As reported by business daily Kommersant, researchers at the private DNKOM laboratory examined 1,512 people from the Russian cities of Moscow, Ryazan, Kursk, and Nizhnevartovsk, and concluded that, after 74 days of observation, there is no chance of most people becoming sick again from COVID-19.
The study showed that a second infection could only affect patients with underlying issues, such as allergies, diabetes, autoimmune diseases, and obesity.
In addition, people who take significant doses of anti-inflammatory drugs may also be re-infected by COVID-19, as the medicines suppress immunoresistance.
On August 24, a man from Hong Kong made international headlines when he was confirmed to have been re-infected by COVID-19, four and a half months after first being diagnosed. The second time around, the Hong Konger was completely asymptomatic. There have been similar reports from around the world, including in Russia, but none of these claims have been confirmed.
According to Alexander Gintsburg, the head of Moscow’s Gamaleya Institute of Epidemiology and Microbiology, re-infection is possible if someone has COVID-19 without any major symptoms.
“They definitely do not develop immunity and still need to be vaccinated,” he explained. “They will get sick for the second or third time and will suffer in the same mild form.”

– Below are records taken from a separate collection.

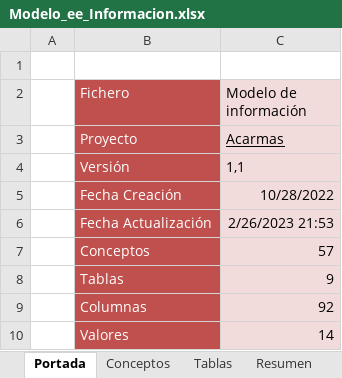
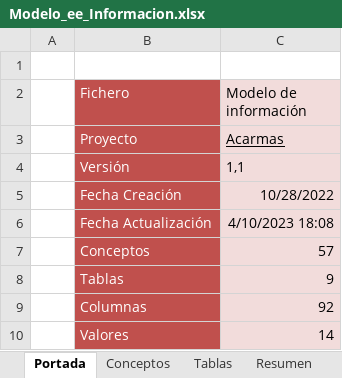
Before and after one commit to pahoni/ACARMAS_DEF, an Excel workbook: Docu/Modelo_ee_Informacion.xlsx, sheet Portada, drawn as a sheet; values as stored, in another font and other column widths than the file's, no borders; the diff names each change by its address in the sheet, - before the commit and + after, or states it on an @@ line.

```diff
--- a/Docu/Modelo_ee_Informacion.xlsx (sheet Portada)
+++ b/Docu/Modelo_ee_Informacion.xlsx (sheet Portada)
-C6 (Modelo de información): 2/26/2023 21:53
+C6 (Modelo de información): 4/10/2023 18:08
```
Also changed, not shown: 10 other files.
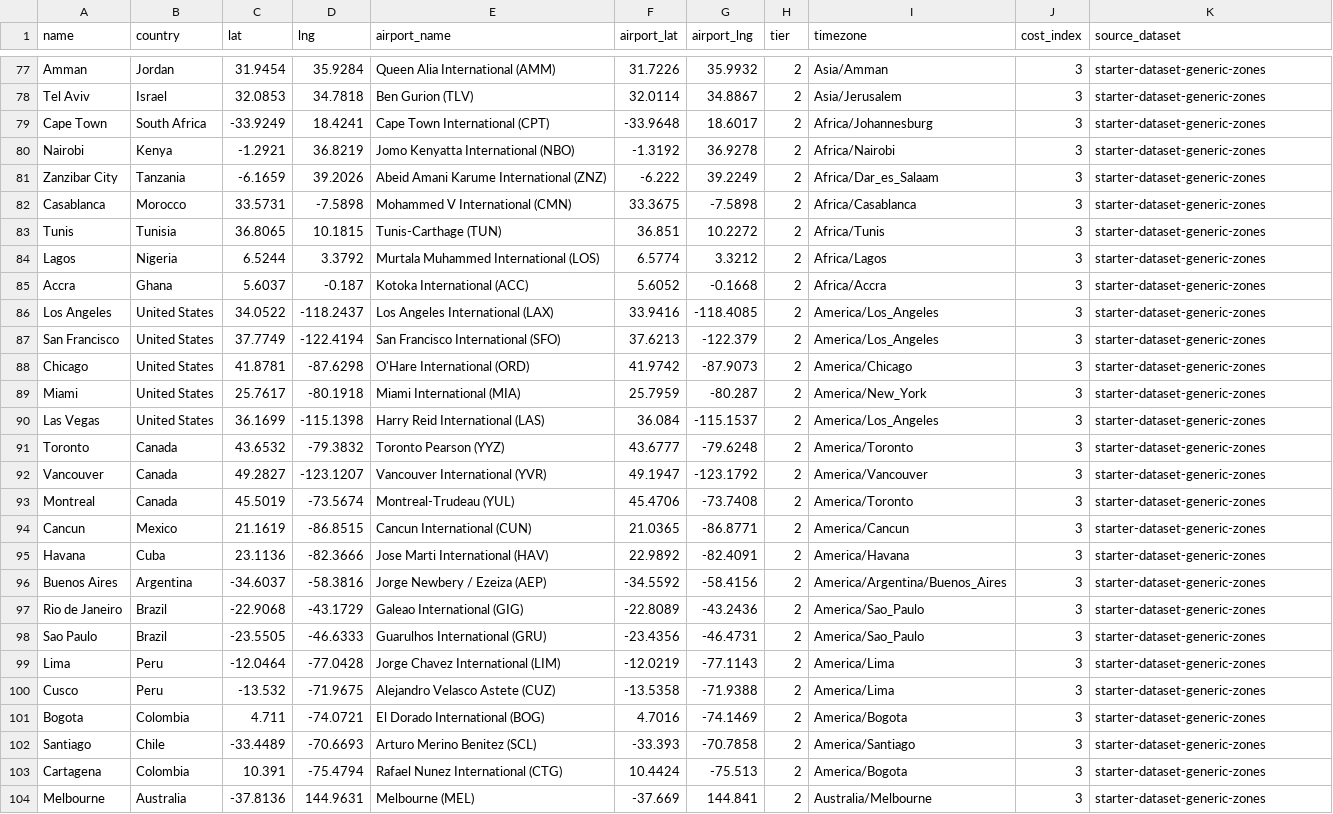
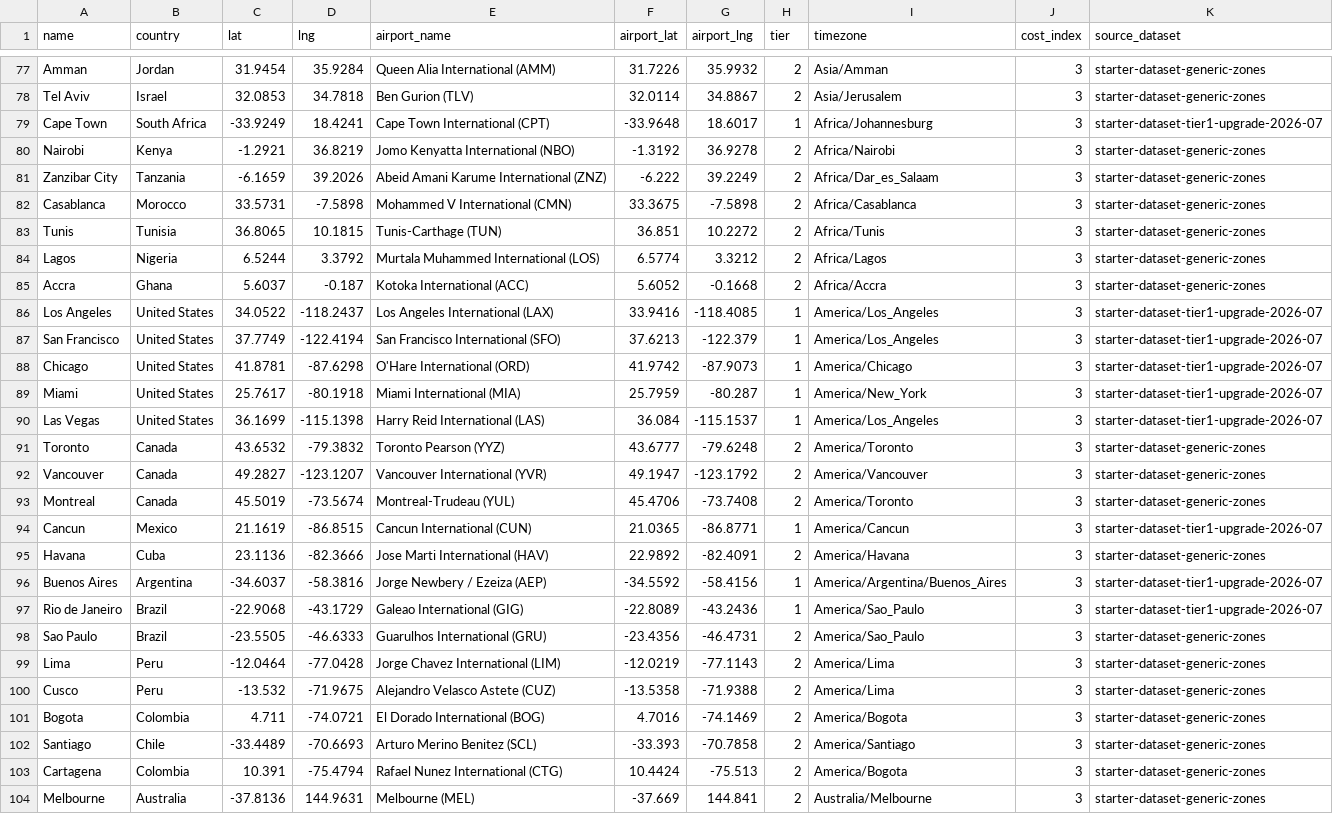
Before and after one commit to voyasee1888/CLAUDE, a CSV file: voyasee-where-to-stay-matcher/sample-data/sample-destinations.csv, drawn as a sheet; only a part is shown, gaps mark what is left out; the diff covers the shown part only.

```diff
--- a/voyasee-where-to-stay-matcher/sample-data/sample-destinations.csv
+++ b/voyasee-where-to-stay-matcher/sample-data/sample-destinations.csv
@@ -78,3 +78,3 @@ Amman,Jordan,31.9454,35.9284,Queen Alia International (AMM),31.7226,35.9932,2,As
 Tel Aviv,Israel,32.0853,34.7818,Ben Gurion (TLV),32.0114,34.8867,2,Asia/Jerusalem,3,starter-dataset-generic-zones
-Cape Town,South Africa,-33.9249,18.4241,Cape Town International (CPT),-33.9648,18.6017,2,Africa/Johannesburg,3,starter-dataset-generic-zones
+Cape Town,South Africa,-33.9249,18.4241,Cape Town International (CPT),-33.9648,18.6017,1,Africa/Johannesburg,3,starter-dataset-tier1-upgrade-2026-07
 Nairobi,Kenya,-1.2921,36.8219,Jomo Kenyatta International (NBO),-1.3192,36.9278,2,Africa/Nairobi,3,starter-dataset-generic-zones
@@ -85,7 +85,7 @@ Lagos,Nigeria,6.5244,3.3792,Murtala Muhammed International (LOS),6.5774,3.3212,2
 Accra,Ghana,5.6037,-0.187,Kotoka International (ACC),5.6052,-0.1668,2,Africa/Accra,3,starter-dataset-generic-zones
-Los Angeles,United States,34.0522,-118.2437,Los Angeles International (LAX),33.9416,-118.4085,2,America/Los_Angeles,3,starter-dataset-generic-zones
-San Francisco,United States,37.7749,-122.4194,San Francisco International (SFO),37.6213,-122.379,2,America/Los_Angeles,3,starter-dataset-generic-zones
-Chicago,United States,41.8781,-87.6298,O'Hare International (ORD),41.9742,-87.9073,2,America/Chicago,3,starter-dataset-generic-zones
-Miami,United States,25.7617,-80.1918,Miami International (MIA),25.7959,-80.287,2,America/New_York,3,starter-dataset-generic-zones
-Las Vegas,United States,36.1699,-115.1398,Harry Reid International (LAS),36.084,-115.1537,2,America/Los_Angeles,3,starter-dataset-generic-zones
+Los Angeles,United States,34.0522,-118.2437,Los Angeles International (LAX),33.9416,-118.4085,1,America/Los_Angeles,3,starter-dataset-tier1-upgrade-2026-07
+San Francisco,United States,37.7749,-122.4194,San Francisco International (SFO),37.6213,-122.379,1,America/Los_Angeles,3,starter-dataset-tier1-upgrade-2026-07
+Chicago,United States,41.8781,-87.6298,O'Hare International (ORD),41.9742,-87.9073,1,America/Chicago,3,starter-dataset-tier1-upgrade-2026-07
+Miami,United States,25.7617,-80.1918,Miami International (MIA),25.7959,-80.287,1,America/New_York,3,starter-dataset-tier1-upgrade-2026-07
+Las Vegas,United States,36.1699,-115.1398,Harry Reid International (LAS),36.084,-115.1537,1,America/Los_Angeles,3,starter-dataset-tier1-upgrade-2026-07
 Toronto,Canada,43.6532,-79.3832,Toronto Pearson (YYZ),43.6777,-79.6248,2,America/Toronto,3,starter-dataset-generic-zones
@@ -93,6 +93,6 @@ Vancouver,Canada,49.2827,-123.1207,Vancouver International (YVR),49.1947,-123.17
 Montreal,Canada,45.5019,-73.5674,Montreal-Trudeau (YUL),45.4706,-73.7408,2,America/Toronto,3,starter-dataset-generic-zones
-Cancun,Mexico,21.1619,-86.8515,Cancun International (CUN),21.0365,-86.8771,2,America/Cancun,3,starter-dataset-generic-zones
+Cancun,Mexico,21.1619,-86.8515,Cancun International (CUN),21.0365,-86.8771,1,America/Cancun,3,starter-dataset-tier1-upgrade-2026-07
 Havana,Cuba,23.1136,-82.3666,Jose Marti International (HAV),22.9892,-82.4091,2,America/Havana,3,starter-dataset-generic-zones
-Buenos Aires,Argentina,-34.6037,-58.3816,Jorge Newbery / Ezeiza (AEP),-34.5592,-58.4156,2,America/Argentina/Buenos_Aires,3,starter-dataset-generic-zones
-Rio de Janeiro,Brazil,-22.9068,-43.1729,Galeao International (GIG),-22.8089,-43.2436,2,America/Sao_Paulo,3,starter-dataset-generic-zones
+Buenos Aires,Argentina,-34.6037,-58.3816,Jorge Newbery / Ezeiza (AEP),-34.5592,-58.4156,1,America/Argentina/Buenos_Aires,3,starter-dataset-tier1-upgrade-2026-07
+Rio de Janeiro,Brazil,-22.9068,-43.1729,Galeao International (GIG),-22.8089,-43.2436,1,America/Sao_Paulo,3,starter-dataset-tier1-upgrade-2026-07
 Sao Paulo,Brazil,-23.5505,-46.6333,Guarulhos International (GRU),-23.4356,-46.4731,2,America/Sao_Paulo,3,starter-dataset-generic-zones
```
Also changed, not shown: 12 edited cells elsewhere in this file, 11 other files.
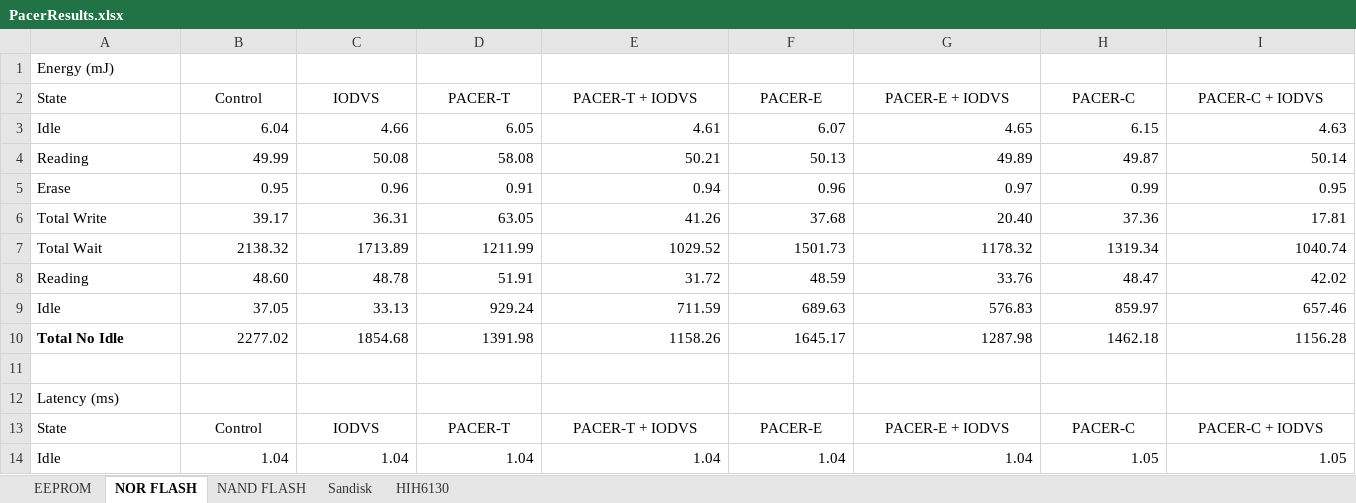
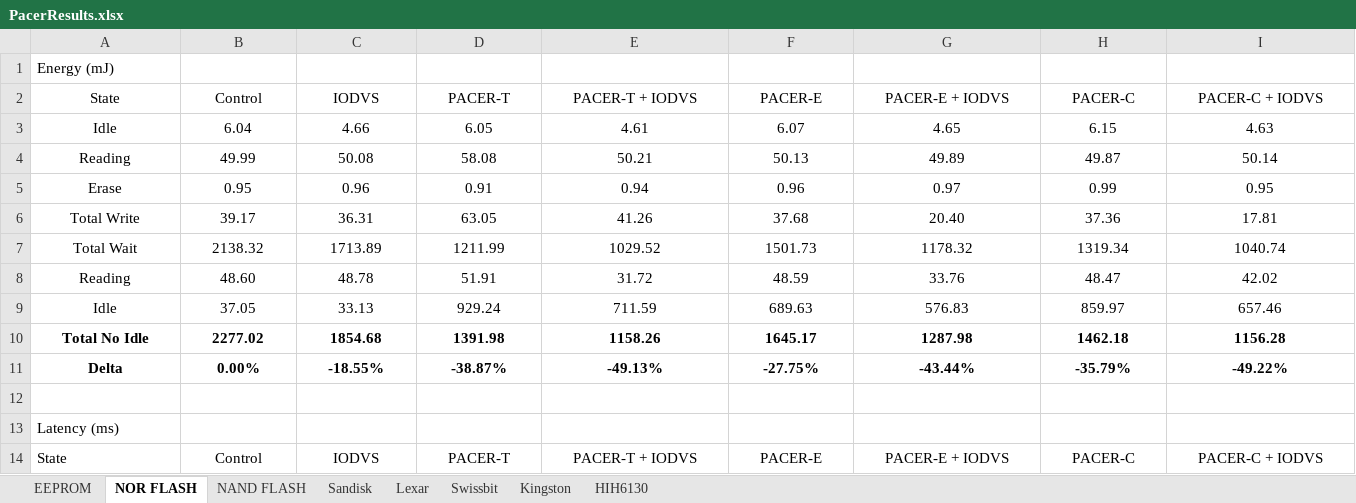
Before and after one commit to drmoorevt/PRIME, an Excel workbook: Documentation/Results/PACER/PacerResults.xlsx, sheet NOR FLASH, drawn as a sheet; only a part is shown; values as stored, in another font and other column widths than the file's, no borders; the diff covers the shown part only; the diff names each change by its address in the sheet, - before the commit and + after, or states it on an @@ line.

```diff
--- a/Documentation/Results/PACER/PacerResults.xlsx (sheet NOR FLASH)
+++ b/Documentation/Results/PACER/PacerResults.xlsx (sheet NOR FLASH)
+sheet tab: Lexar
+sheet tab: Swissbit
+sheet tab: Kingston
-A2:A10 alignment: left
+A2:A10 alignment: center
-B3:I10 alignment: right
+B3:I10 alignment: center
-B10:I10 bold: off
+B10:I10 bold: on
-A11: (empty)
+A11: Delta
-B11: (empty)
+B11: 0.00%
-C11: (empty)
+C11: -18.55%
-D11: (empty)
+D11: -38.87%
-E11: (empty)
+E11: -49.13%
-F11: (empty)
+F11: -27.75%
-G11: (empty)
+G11: -43.44%
-H11: (empty)
+H11: -35.79%
-I11: (empty)
+I11: -49.22%
-A12: Latency (ms)
+A12: (empty)
-A13: State
+A13: Latency (ms)
-B13: Control
+B13: (empty)
-C13: IODVS
+C13: (empty)
-D13: PACER-T
+D13: (empty)
-E13: PACER-T + IODVS
+E13: (empty)
-F13: PACER-E
+F13: (empty)
-G13: PACER-E + IODVS
+G13: (empty)
-H13: PACER-C
+H13: (empty)
-I13: PACER-C + IODVS
+I13: (empty)
-A14: Idle
+A14: State
-B14: 1.04
+B14: Control
-B14:I14 alignment: right
+B14:I14 alignment: center
-C14: 1.04
+C14: IODVS
-D14: 1.04
+D14: PACER-T
-E14: 1.04
+E14: PACER-T + IODVS
-F14: 1.04
+F14: PACER-E
-G14: 1.04
+G14: PACER-E + IODVS
-H14: 1.05
+H14: PACER-C
-I14: 1.05
+I14: PACER-C + IODVS
```
Also changed, not shown: 1 added row, 1 removed row, 368 edited cells and cell formats elsewhere in this sheet, sheet Sandisk, sheet NAND FLASH, sheet EEPROM, sheet HIH6130, formulas that keep their value, 2 other files.
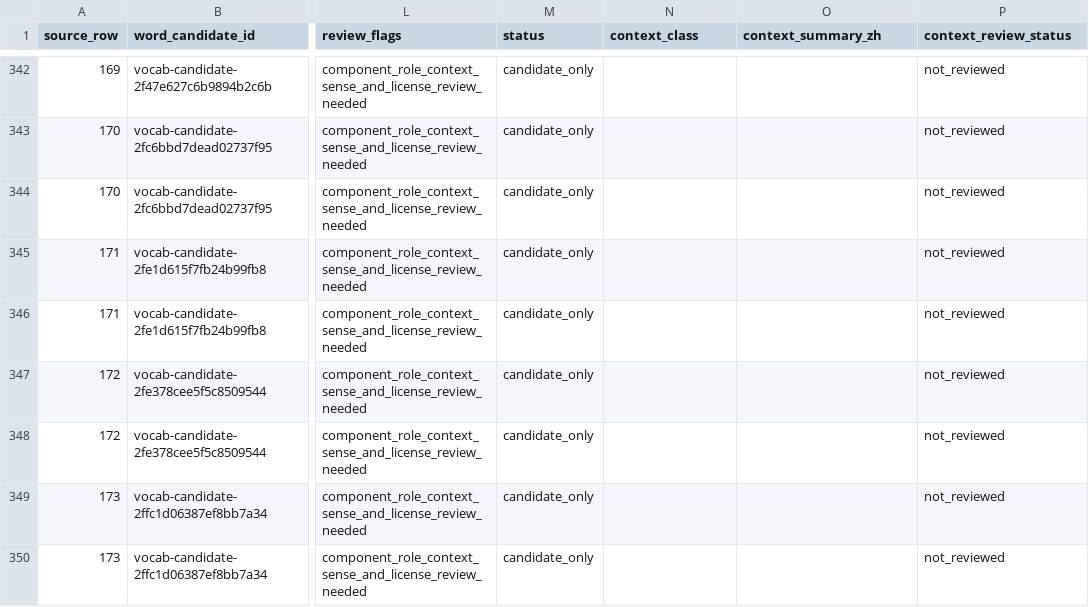
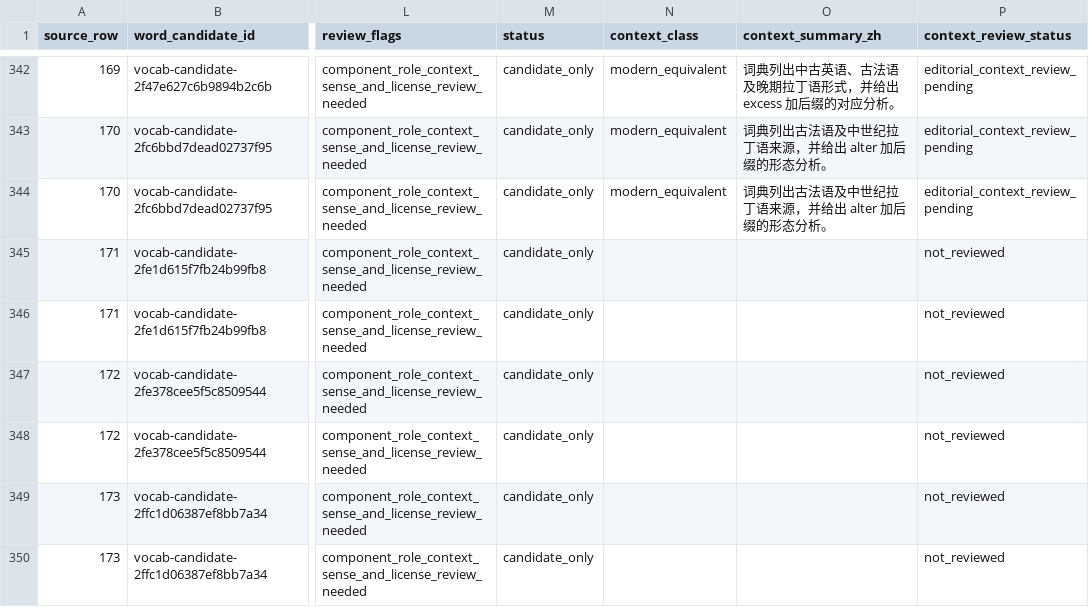
Before and after one commit to AloofLW/Etyra, a CSV file: docs/MORPHOLOGY_COMPONENT_CONTEXT_QUEUE.csv, drawn as a sheet; only a part is shown, gaps mark what is left out; the diff covers the shown part only; the diff names each change by its address in the sheet, - before the commit and + after, or states it on an @@ line.

```diff
--- a/docs/MORPHOLOGY_COMPONENT_CONTEXT_QUEUE.csv
+++ b/docs/MORPHOLOGY_COMPONENT_CONTEXT_QUEUE.csv
-N342:N344 (context_class): (empty)
+N342:N344 (context_class): modern_equivalent
-O342 (context_summary_zh): (empty)
+O342 (context_summary_zh): 词典列出中古英语、古法语及晚期拉丁语形式，并给出 excess 加后缀的对应分析。
-P342:P344 (context_review_status): not_reviewed
+P342:P344 (context_review_status): editorial_context_review_pending
-O343:O344 (context_summary_zh): (empty)
+O343:O344 (context_summary_zh): 词典列出古法语及中世纪拉丁语来源，并给出 alter 加后缀的形态分析。
```
Also changed, not shown: 81 edited cells elsewhere in this file, docs/MORPHOLOGY_CONTEXT_REVIEW_PILOT.csv, 2 other files.
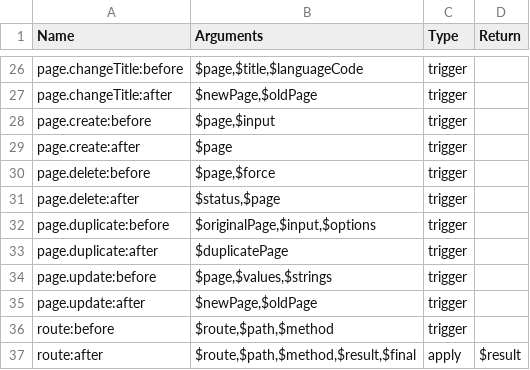
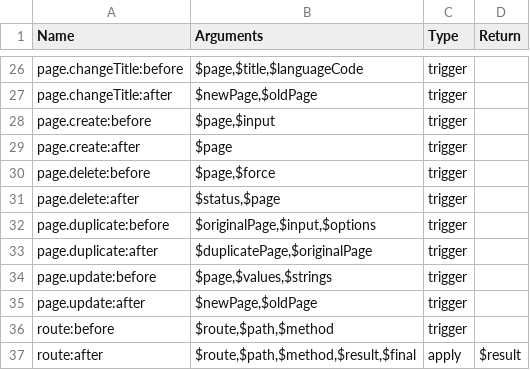
Before and after one commit to getkirby/getkirby.com, a CSV file: content/1_docs/3_reference/7_plugins/2_hooks/hooks.csv, drawn as a sheet; only a part is shown, gaps mark what is left out.

Commit message:
page.duplicate:after hook: Document $originalPage

```diff
--- a/content/1_docs/3_reference/7_plugins/2_hooks/hooks.csv
+++ b/content/1_docs/3_reference/7_plugins/2_hooks/hooks.csv
@@ -32,3 +32,3 @@ page.delete:after,"$status,$page",trigger,
 page.duplicate:before,"$originalPage,$input,$options",trigger,
-page.duplicate:after,$duplicatePage,trigger,
+page.duplicate:after,"$duplicatePage,$originalPage",trigger,
 page.update:before,"$page,$values,$strings",trigger,
```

On August 11, Russian President Vladimir Putin announced that the country had registered the world’s first Covid-19 vaccine, due to be available to the general public from January 2021. Developed by the Gamaleya Institute, the vaccine has been criticized by some Western experts for what they perceive as improper testing.